Recent Wine, Beer, and Spirits Decisions by the USPTO TTAB, from On Reserve

Sign Up For Email Updates

Submit your e-mail address to receive new blog posts (Bevlog Beverage Law Blog) and occasional news items – with no spam.

Latest Posts

Bevlog & Articles
Imports and the CBMA

Imports and the CBMA

The Craft Beverage Modernization Act has been big, good and not so confusing news for U.S.-produced alcohol beverages for about...Read More
Yet More Trumpy Libations

Yet More Trumpy Libations

Politics is everywhere lately, and TTB labels are no exception.
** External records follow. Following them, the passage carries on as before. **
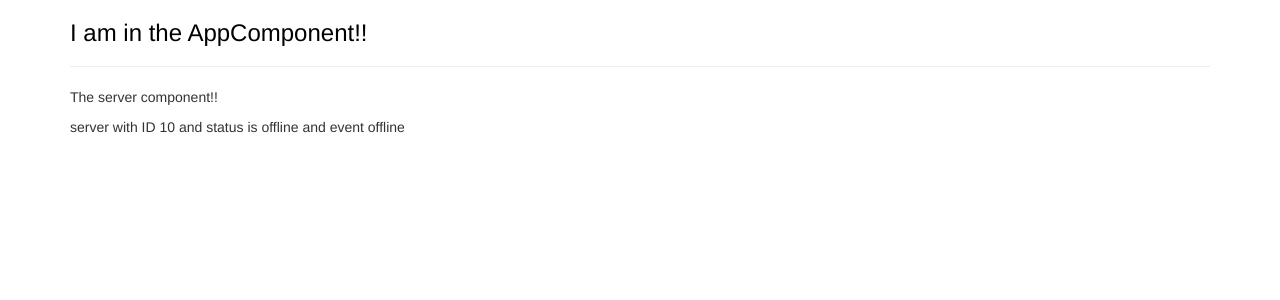
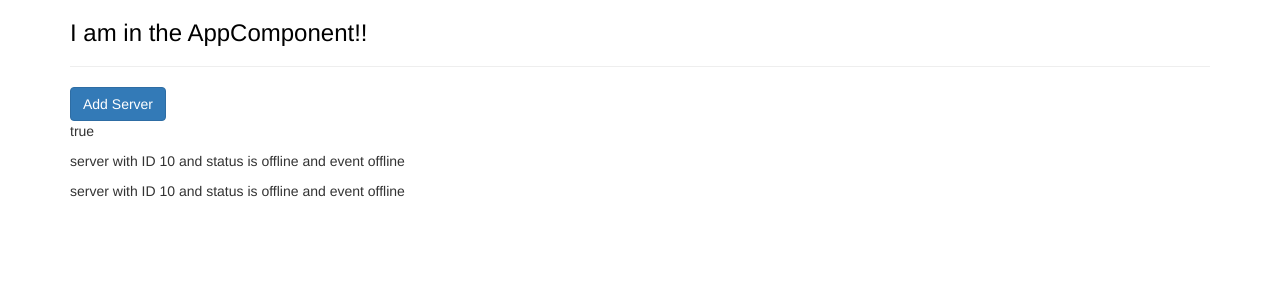
Before and after one commit to mmsmz/practice-angular6, an Angular app: page / in a window 1280 px wide. Shown: the top 300 px of the page. Built offline with nearby package versions, Linux system fonts and the light colour scheme.

Commit message:
string interpolation and property binding is used to output data on the html template

```diff
--- a/src/app/app.component.css
+++ b/src/app/app.component.css
@@ -1,3 +1,3 @@
-h3{
+/* h3{
     color: darkblue;
-}
+} */
--- a/src/app/app.component.html
+++ b/src/app/app.component.html
@@ -10,7 +10,7 @@
             <!-- <app-servers></app-servers>  make this an attribute  -->
             <!-- <div app-servers></div> attribute -->
             <!-- <div class="app-servers"></div>  -->
-            <app-server></app-server>
+            <app-servers></app-servers>
 
 
         </div>
--- a/src/app/server/server.component.html
+++ b/src/app/server/server.component.html
@@ -1,3 +1,3 @@
-<p>The server component!!</p>
+<!-- <p>The server component!!</p> -->
 
 <p>{{'server'}} with ID {{serverid}} and status is  {{serverstatus}} and event {{getServerStatus()}}</p>
--- a/src/app/servers/servers.component.html
+++ b/src/app/servers/servers.component.html
@@ -1,3 +1,6 @@
+<button class="btn btn-primary" [disabled]="!allowNewServer">Add Server</button>
+<!-- <p>{{allowNewServer}}</p> -->
+<p [innerText] = "allowNewServer"></p>
+
 <app-server></app-server>
 <app-server></app-server>
-<app-server></app-server>
--- a/src/app/servers/servers.component.ts
+++ b/src/app/servers/servers.component.ts
@@ -3,13 +3,19 @@ import { Component, OnInit } from '@angular/core';
 @Component({
   //selector: '[.app-servers]',
   selector: 'app-servers',
-  template: `<app-server></app-server>
-  <app-server></app-server>`,
+  // template: `<app-server></app-server>
+  // <app-server></app-server>`,
+  templateUrl: './servers.component.html',
   styleUrls: ['./servers.component.css']
 })
 export class ServersComponent implements OnInit {
+  allowNewServer = false;
 
-  constructor() { }
+  constructor() {
+    setTimeout(()=>{
+      this.allowNewServer = true;
+    },2000);
+  }
   ngOnInit(): void {
   }
 
```
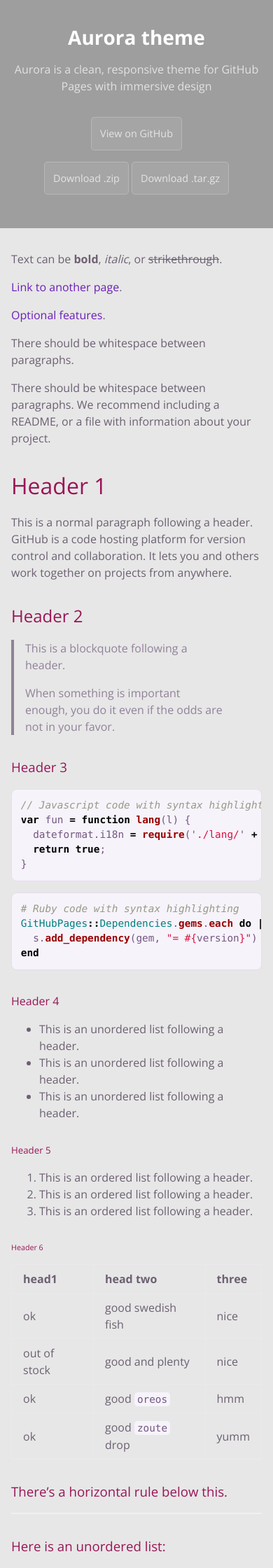
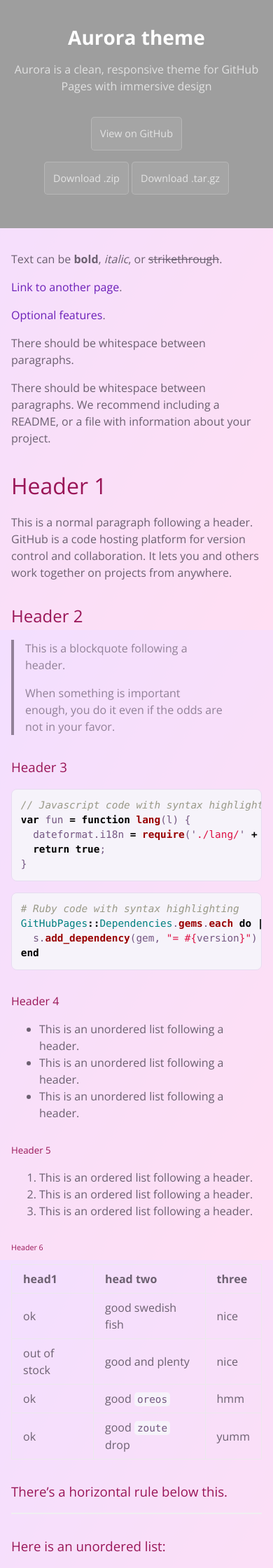
Before and after one commit to iBug/aurora-theme, a Jekyll site: the page built from index.md, in a window 390 px wide. Shown: the top 2240 px of the page at 70% size. Built offline with Jekyll 4.4.1, drawn with Linux system fonts in a browser that asks for light colours.

Commit message:
Mobile page adaption

```diff
--- a/_sass/aurora.scss
+++ b/_sass/aurora.scss
@@ -33,12 +33,31 @@ body {
   line-height: 1.5;
   color: $body-text-color;
 
+	@include large {
 		background-color: $header-bg-color;
 		background-image: url($bg-image-url), linear-gradient(120deg, $header-bg-color-secondary, $header-bg-color);
 		background-size: cover;
 		background-position: center;
 		background-repeat: no-repeat;
 		background-attachment: fixed;
+	}
+
+	@include medium {
+		background-color: $header-bg-color;
+		background-image: url($bg-image-url), linear-gradient(120deg, $header-bg-color-secondary, $header-bg-color);
+		background-size: cover;
+		background-position: center;
+		background-repeat: no-repeat;
+		background-attachment: fixed;
+	}
+
+	@include small {
+		background-image: linear-gradient(120deg, $header-bg-color-secondary, $header-bg-color);
+		background-size: cover;
+		background-position: center;
+		background-repeat: no-repeat;
+		background-attachment: fixed;
+	}
 }
 
 a {
@@ -123,6 +142,13 @@ a {
 
   @include small {
     padding: 2rem 1rem;
+
+		background-color: $header-bg-color;
+		background-image: url($bg-image-url), linear-gradient(120deg, $header-bg-color-secondary, $header-bg-color);
+		background-size: cover;
+		background-position: center;
+		background-repeat: no-repeat;
+		background-attachment: fixed;
   }
 }
 
@@ -185,6 +211,7 @@ a {
   @include small {
     padding: 2rem 1rem;
     font-size: 1rem;
+		background-color: rgba(255, 255, 255, $body-background-opacity-secondary);
   }
 
   img {
--- a/_sass/variables.scss
+++ b/_sass/variables.scss
@@ -4,8 +4,8 @@ $medium-breakpoint: 42em !default;
 
 // Headers
 $header-heading-color: #fff !default;
-$header-bg-color: #991557 !default;
-$header-bg-color-secondary: #571599 !default;
+$header-bg-color: #FF2AAE !default;
+$header-bg-color-secondary: #AE2AFF !default;
 $bg-image-url: 'https://ibug.github.io/image/aurora.jpg' !default;
 
 // Text
@@ -14,6 +14,7 @@ $body-text-color: #6c6071 !default;
 $body-link-color: #6b1eb8 !default;
 $blockquote-text-color: #918198 !default;
 $body-background-opacity: 0.75 !default;
+$body-background-opacity-secondary: 0.85 !default;
 
 // Code
 $code-bg-color: #f6f3fa !default;
```
Lines whose indentation alone changed are shown as unchanged.
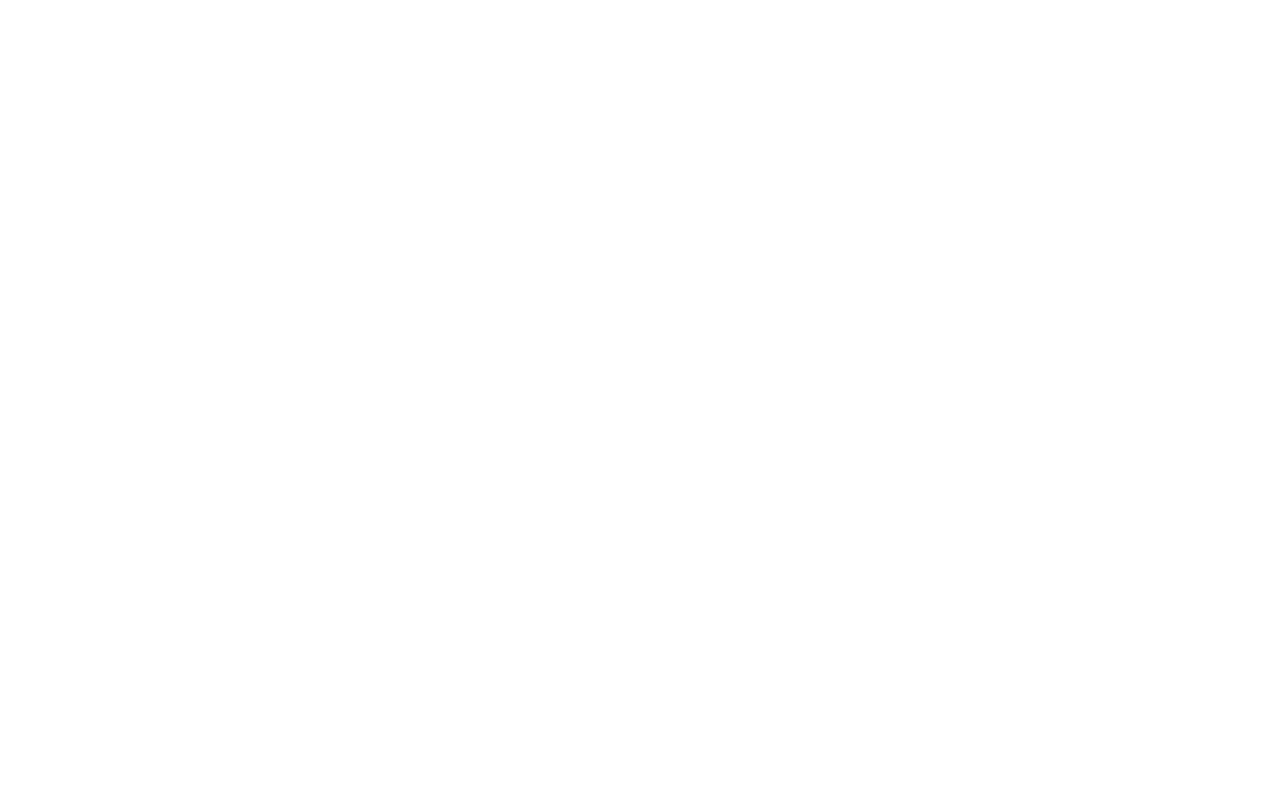
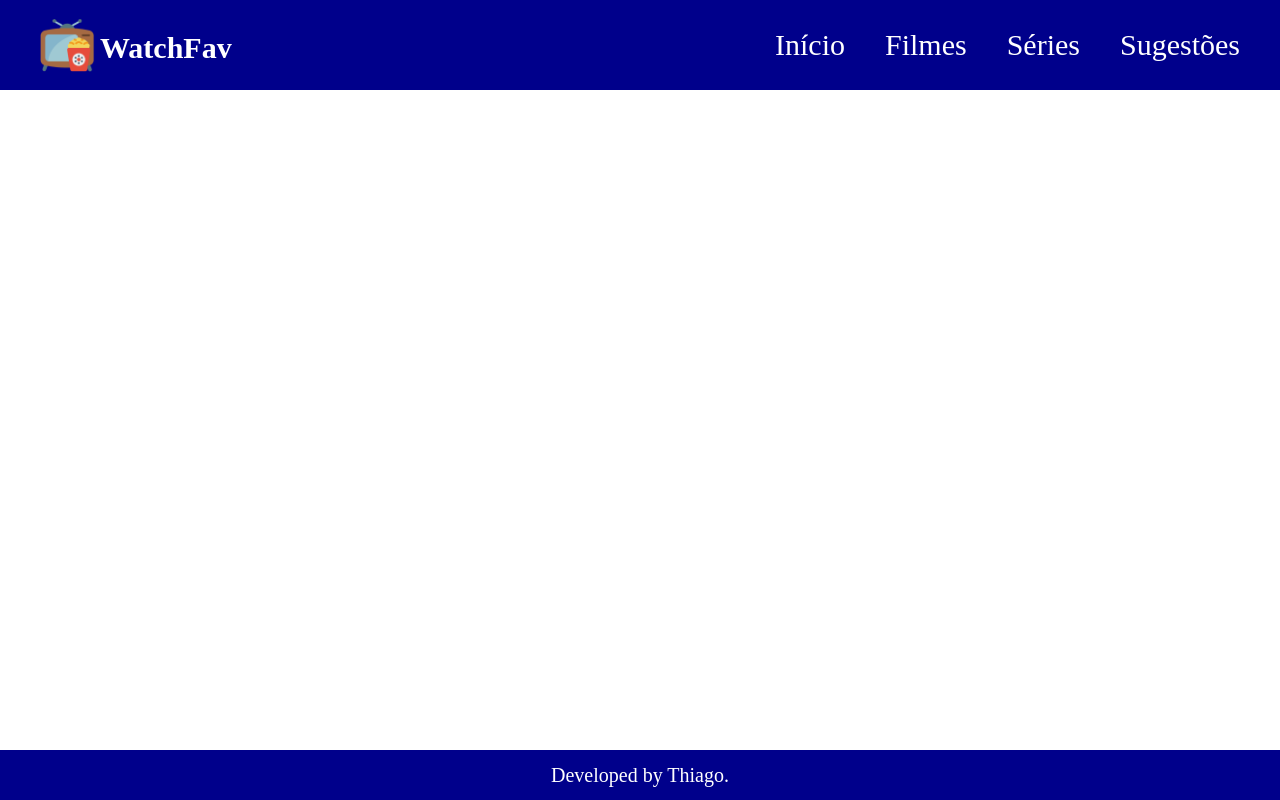
Before and after one commit to ThiagoFerreiraNunes/watch-fav, a React (Vite) app in the folder frontend/: page / in a window 1280 px wide. Before the commit this address had no page. Built offline with nearby package versions, Linux system fonts and the light colour scheme.

Commit message:
Criando a página inicial

```diff
--- a/frontend/index.html
+++ b/frontend/index.html
@@ -2,6 +2,11 @@
 <html lang="pt-br">
   <head>
     <meta charset="UTF-8" />
+    <link
+      rel="shortcut icon"
+      href="./src/assets/icon.png"
+      type="image/x-icon"
+    />
     <meta name="viewport" content="width=device-width, initial-scale=1.0" />
     <title>WatchFav</title>
   </head>
--- a/frontend/src/App.tsx
+++ b/frontend/src/App.tsx
@@ -1,10 +1,16 @@
-import { BrowserRouter, Routes } from "react-router-dom";
+import { BrowserRouter, Route, Routes } from "react-router-dom";
 import "./App.css";
+import { BasePage } from "./pages/BasePage";
+import { Home } from "./pages/Home";
 
 const App = () => {
   return (
     <BrowserRouter>
-      <Routes></Routes>
+      <Routes>
+        <Route path="/" element={<BasePage />}>
+          <Route path="/home" element={<Home />} />
+        </Route>
+      </Routes>
     </BrowserRouter>
   );
 };
--- /dev/null
+++ b/frontend/src/components/Footer/index.tsx
@@ -0,0 +1,9 @@
+import * as S from "./styles";
+
+export const Footer = () => {
+  return (
+    <S.Container>
+      <p>Developed by Thiago.</p>
+    </S.Container>
+  );
+};
--- /dev/null
+++ b/frontend/src/components/Footer/styles.ts
@@ -0,0 +1,15 @@
+import styled from "styled-components";
+
+export const Container = styled.footer`
+  display: flex;
+  align-items: center;
+  justify-content: center;
+  height: 50px;
+  background-color: #00008b;
+
+  p {
+    font-size: 20px;
+    font-weight: 500;
+    color: white;
+  }
+`;
--- /dev/null
+++ b/frontend/src/components/Header/index.tsx
@@ -0,0 +1,37 @@
+import * as S from "./styles";
+import icon from "../../assets/icon.png";
+import { useNavigate } from "react-router-dom";
+
+export const Header = () => {
+  const navigate = useNavigate();
+
+  const handleClick = () => {
+    navigate("/home");
+  };
+
+  return (
+    <S.Container>
+      <div onClick={handleClick}>
+        <img src={icon} alt="logo WatchFav" />
+        <h2>WatchFav</h2>
+      </div>
+
+      <nav>
+        <ul>
+          <li>
+            <S.StyledLink to="/home">Início</S.StyledLink>
+          </li>
+          <li>
+            <S.StyledLink to="/movies">Filmes</S.StyledLink>
+          </li>
+          <li>
+            <S.StyledLink to="/series">Séries</S.StyledLink>
+          </li>
+          <li>
+            <S.StyledLink to="/suggestions">Sugestões</S.StyledLink>
+          </li>
+        </ul>
+      </nav>
+    </S.Container>
+  );
+};
--- /dev/null
+++ b/frontend/src/components/Header/styles.ts
@@ -0,0 +1,45 @@
+import { Link } from "react-router-dom";
+import styled from "styled-components";
+
+export const Container = styled.header`
+  display: flex;
+  justify-content: space-between;
+  align-items: center;
+  padding: 0px 40px;
+  height: 90px;
+  background-color: #00008b;
+
+  > div {
+    cursor: pointer;
+    display: flex;
+    align-items: center;
+    gap: 5px;
+  }
+
+  > div h2 {
+    font-size: 30px;
+    margin-top: 5px;
+    color: white;
+  }
+
+  > div img {
+    width: 55px;
+  }
+
+  ul {
+    display: flex;
+    gap: 40px;
+    list-style-type: none;
+  }
+`;
+
+export const StyledLink = styled(Link)`
+  text-decoration: none;
+  font-size: 30px;
+  color: white;
+  transition: 0.2s ease;
+
+  &:hover {
+    opacity: 0.5;
+  }
+`;
--- /dev/null
+++ b/frontend/src/pages/BasePage/index.tsx
@@ -0,0 +1,14 @@
+import { Outlet } from "react-router-dom";
+import { Header } from "../../components/Header";
+import * as S from "./styles";
+import { Footer } from "../../components/Footer";
+
+export const BasePage = () => {
+  return (
+    <S.Container>
+      <Header />
+      <Outlet />
+      <Footer />
+    </S.Container>
+  );
+};
--- /dev/null
+++ b/frontend/src/pages/BasePage/styles.ts
@@ -0,0 +1,9 @@
+import styled from "styled-components";
+
+export const Container = styled.section`
+  width: 100%;
+  min-height: 100vh;
+  display: flex;
+  flex-direction: column;
+  justify-content: space-between;
+`;
--- /dev/null
+++ b/frontend/src/pages/Home/index.tsx
@@ -0,0 +1,28 @@
+import * as S from "./styles";
+import homeImage from "../../assets/home-img.png";
+
+export const Home = () => {
+  return (
+    <S.Container>
+      <main>
+        <h1>Bem-vindo(a) ao WatchFav!</h1>
+        <div>
+          <p>
+            Cansado de perder a conta dos filmes e séries incríveis que você
+            planeja assistir? Aquele momento de procurar algo novo e não
+            conseguir lembrar da lista que você montou mentalmente acabou!
+          </p>
+          <p>
+            O WatchFav é a sua nova aplicação web, desenhada para ser o seu
+            gerenciador definitivo de entretenimento. A missão é simples:
+            oferecer a você uma maneira prática, organizada e intuitiva de
+            acompanhar tudo o que você ama no mundo do cinema e das séries.
+          </p>
+        </div>
+      </main>
+      <aside>
+        <img src={homeImage} alt="logo WatchFav" />
+      </aside>
+    </S.Container>
+  );
+};
--- /dev/null
+++ b/frontend/src/pages/Home/styles.ts
@@ -0,0 +1,42 @@
+import styled from "styled-components";
+
+export const Container = styled.section`
+  padding: 40px 40px;
+  display: flex;
+  gap: 110px;
+  justify-content: space-between;
+  align-items: center;
+  background-color: white;
+  height: calc(100vh - 140px);
+
+  > main {
+    width: 50%;
+    display: flex;
+    flex-direction: column;
+    gap: 20px;
+
+    h1 {
+      font-size: 40px;
+    }
+
+    div {
+      display: flex;
+      flex-direction: column;
+      gap: 10px;
+      text-align: justify;
+
+      p {
+        font-size: 24px;
+      }
+    }
+  }
+
+  > aside {
+    width: 100%;
+    width: fit-content;
+
+    img {
+      width: 600px;
+    }
+  }
+`;
```
Also changed, not shown: frontend/src/assets/home-img.png (added), frontend/src/assets/icon.png (added).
When I was out in Kentucky last week, somebody showed...Read More
Virginia Lawyers Weekly, Beer Law
Posted In:

Virginia Lawyers Weekly, Beer Law

A few weeks ago Virginia Lawyers Weekly recognized our busy, growing beer law practice. The August 13th article, by Matthew...Read More
Not Approved:  GMO

Not Approved: GMO

In 10 years and 579 posts we've covered so many things approved by TTB. Today, and in the near future,...Read More
More Posts

The USPTO Trademark Trial and Appeals Board (TTAB) recently issued three relevant decisions to the wine, beer, and spirits industries. The decisions are summarized below.

  • In In re Harlequin Enterprises Limited, Serial No. 86761280 (September 7, 2017) [not precedential], Applicant (Harlequin Enterprises Limited, a purveyor of romance novels) sought to register a design mark (similar to a book spine) that contained the terms VINTAGES BY HARLEQUIN (with the term “VINTAGES” disclaimed) for wine in International Class 33. The Examining Attorney originally issued a refusal under 2(d) of the Trademark Act on the grounds that Applicant’s mark resembled prior registration for the mark HARLEQUIN for liqueur. Applicant appealed to the TTAB and argued that its fame in connection with romance novels made the potential confusion between Applicant’s wine and Registrant’s liqueur unlikely. The Board found that the evidence presented by Applicant was “impressive and undisputed” in regard to the fame of the mark HARLEQUIN with respect to romance novels. See id. at 3. While the Board accepted and did not dispute that Applicant’s fame for the mark HARLEQUIN for romance novels, the Board argued that fame did not make confusion unlikely. Further, the Board said that the marks and devices used in promoting Applicant’s wine (which were not reflected in the drawing page for the proposed registration) were irrelevant to the Board’s analysis.

Continued at On Reserve.